Thank you for contacting JustAnswer.
I am sorry to hear about the problems you are experiencing with your wife. While I cannot diagnose her, it sounds as if her symptoms are suggestive of depression as well as possibly hoarding. Hoarding can be a difficult issue since many hoarders may not see a problem with their behavior, thus making them unwilling to consider treatment for it. Hoarding is sometimes associated with Obsessive Compulsive Disorder. It is a collection of irrational behaviors that defy reason and can be particularly frustrating to those who live with the hoarder since they do not respond to logic about this behavior. Intensive therapy can be quite helpful for those who suffer from this condition, but the individual does have to agree to treatment for it to be effective.
You may find the following website to be helpful in giving more information about the condition of hoarding and help for families of those who hoard: http://www.ocfoundation.org/hoarding/family.aspx
You may need to set limits on the credit cards, as well as limiting her access to money, until she is willing to get this problem under control.
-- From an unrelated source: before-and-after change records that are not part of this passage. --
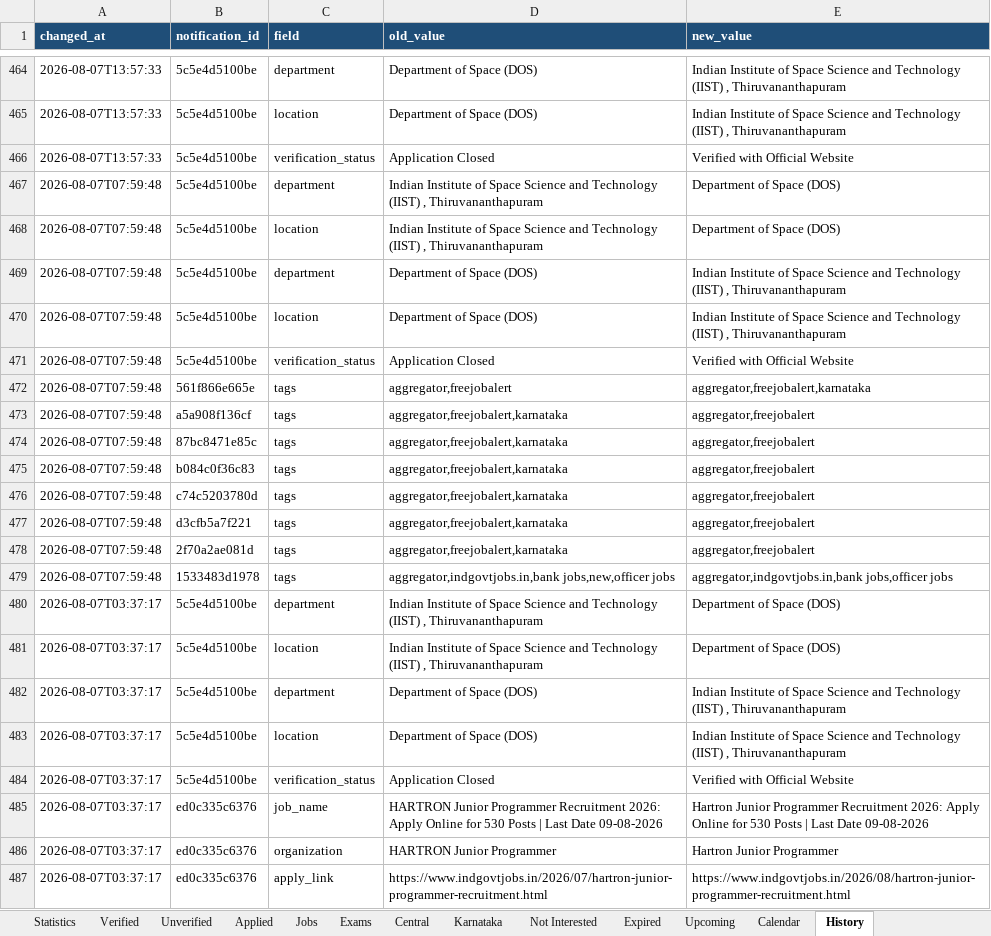
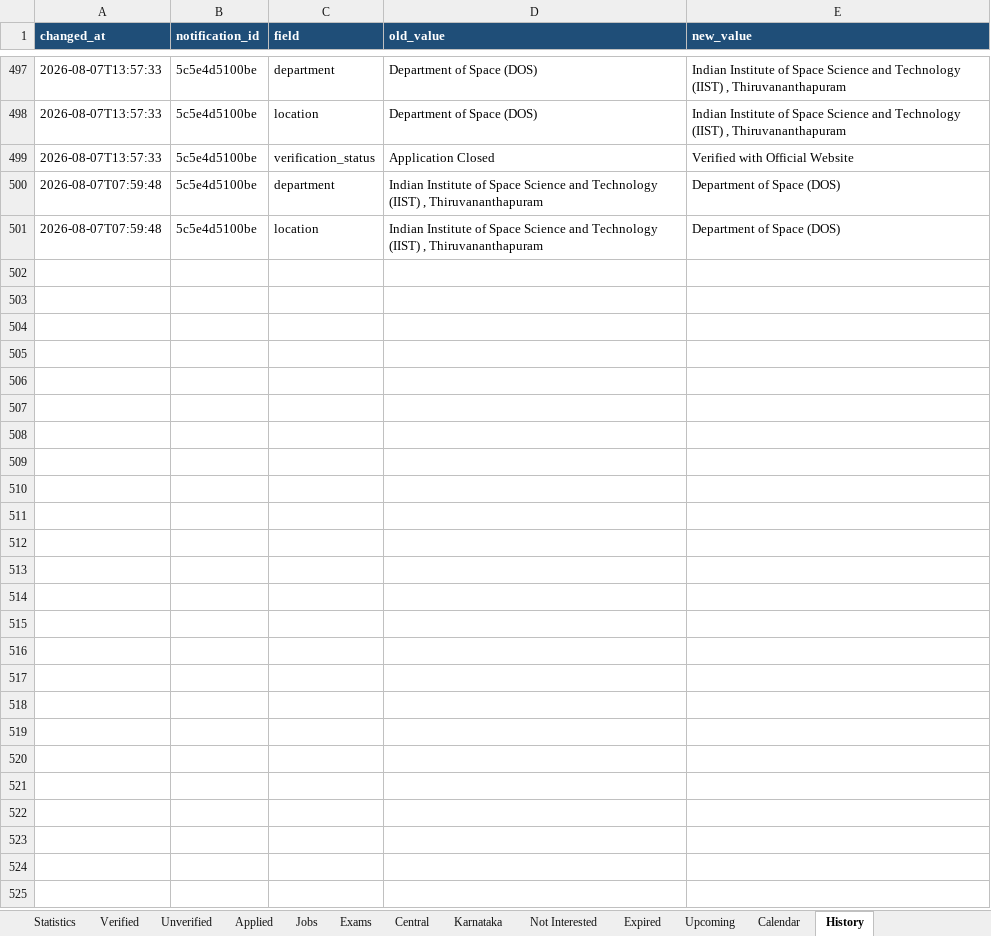
Before and after one commit to DarkWeb2024/govt-jobs-tracker, an Excel workbook: docs/data/latest.xlsx, sheet History, drawn as a sheet; only a part is shown, gaps mark what is left out; values as stored, in another font and other column widths than the file's, no borders; removed rows and columns are numbered as before the commit, all else as after; the diff covers the shown part only; the diff names each change by its address in the sheet, - before the commit and + after, or states it on an @@ line.

```diff
--- a/docs/data/latest.xlsx (sheet History)
+++ b/docs/data/latest.xlsx (sheet History)
-row 469: 2026-08-07T07:59:48 | 5c5e4d5100be | department | Department of Space (DOS) | Indian Institute of Space Science and Technology (IIST) , Thiruvananthapuram
-row 470: 2026-08-07T07:59:48 | 5c5e4d5100be | location | Department of Space (DOS) | Indian Institute of Space Science and Technology (IIST) , Thiruvananthapuram
-row 471: 2026-08-07T07:59:48 | 5c5e4d5100be | verification_status | Application Closed | Verified with Official Website
-row 472: 2026-08-07T07:59:48 | 561f866e665e | tags | aggregator,freejobalert | aggregator,freejobalert,karnataka
-row 473: 2026-08-07T07:59:48 | a5a908f136cf | tags | aggregator,freejobalert,karnataka | aggregator,freejobalert
-row 474: 2026-08-07T07:59:48 | 87bc8471e85c | tags | aggregator,freejobalert,karnataka | aggregator,freejobalert
-row 475: 2026-08-07T07:59:48 | b084c0f36c83 | tags | aggregator,freejobalert,karnataka | aggregator,freejobalert
-row 476: 2026-08-07T07:59:48 | c74c5203780d | tags | aggregator,freejobalert,karnataka | aggregator,freejobalert
-row 477: 2026-08-07T07:59:48 | d3cfb5a7f221 | tags | aggregator,freejobalert,karnataka | aggregator,freejobalert
-row 478: 2026-08-07T07:59:48 | 2f70a2ae081d | tags | aggregator,freejobalert,karnataka | aggregator,freejobalert
-row 479: 2026-08-07T07:59:48 | 1533483d1978 | tags | aggregator,indgovtjobs.in,bank jobs,new,officer jobs | aggregator,indgovtjobs.in,bank jobs,officer jobs
-row 480: 2026-08-07T03:37:17 | 5c5e4d5100be | department | Indian Institute of Space Science and Technology (IIST) , Thiruvananthapuram | Department of Space (DOS)
-row 481: 2026-08-07T03:37:17 | 5c5e4d5100be | location | Indian Institute of Space Science and Technology (IIST) , Thiruvananthapuram | Department of Space (DOS)
-row 482: 2026-08-07T03:37:17 | 5c5e4d5100be | department | Department of Space (DOS) | Indian Institute of Space Science and Technology (IIST) , Thiruvananthapuram
-row 483: 2026-08-07T03:37:17 | 5c5e4d5100be | location | Department of Space (DOS) | Indian Institute of Space Science and Technology (IIST) , Thiruvananthapuram
-row 484: 2026-08-07T03:37:17 | 5c5e4d5100be | verification_status | Application Closed | Verified with Official Website
-row 485: 2026-08-07T03:37:17 | ed0c335c6376 | job_name | HARTRON Junior Programmer Recruitment 2026: Apply Online for 530 Posts | Last Date 09-08-2026 | Hartron Junior Programmer Recruitment 2026: Apply Online for 530 Posts | Last Date 09-08-2026
-row 486: 2026-08-07T03:37:17 | ed0c335c6376 | organization | HARTRON Junior Programmer | Hartron Junior Programmer
-row 487: 2026-08-07T03:37:17 | ed0c335c6376 | apply_link | https://www.indgovtjobs.in/2026/07/hartron-junior-programmer-recruitment.html | https://www.indgovtjobs.in/2026/08/hartron-junior-programmer-recruitment.html
```
Also changed, not shown: 33 added rows and 14 removed rows elsewhere in this sheet, sheet Jobs, sheet Central, sheet Unverified, sheet Karnataka, sheet Expired, sheet Verified, 5 more sheets, 6 other files.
This is a serious problem, and letting her know how concerned you are, as well as setting limits that you are able to set is one step, however, ultimately she will need to be willing to face her problem, with the help of a professional, in order to bring it under control. Symptoms such as these often develop when someone is uncomfortable in feeling their feelings in a safe way. Your wife needs your support, and your encouragement to help her to be willing to seek treatment. Perhaps writing her a letter, or having friends and family express their encouragement of her meeting with a psychologist could be enough to convince her. Be clear, but kind, about how much this is upsetting you and how important you believe it is to get treatment to help with this problem.
I hope this is helpful. Please let me know if I can help further.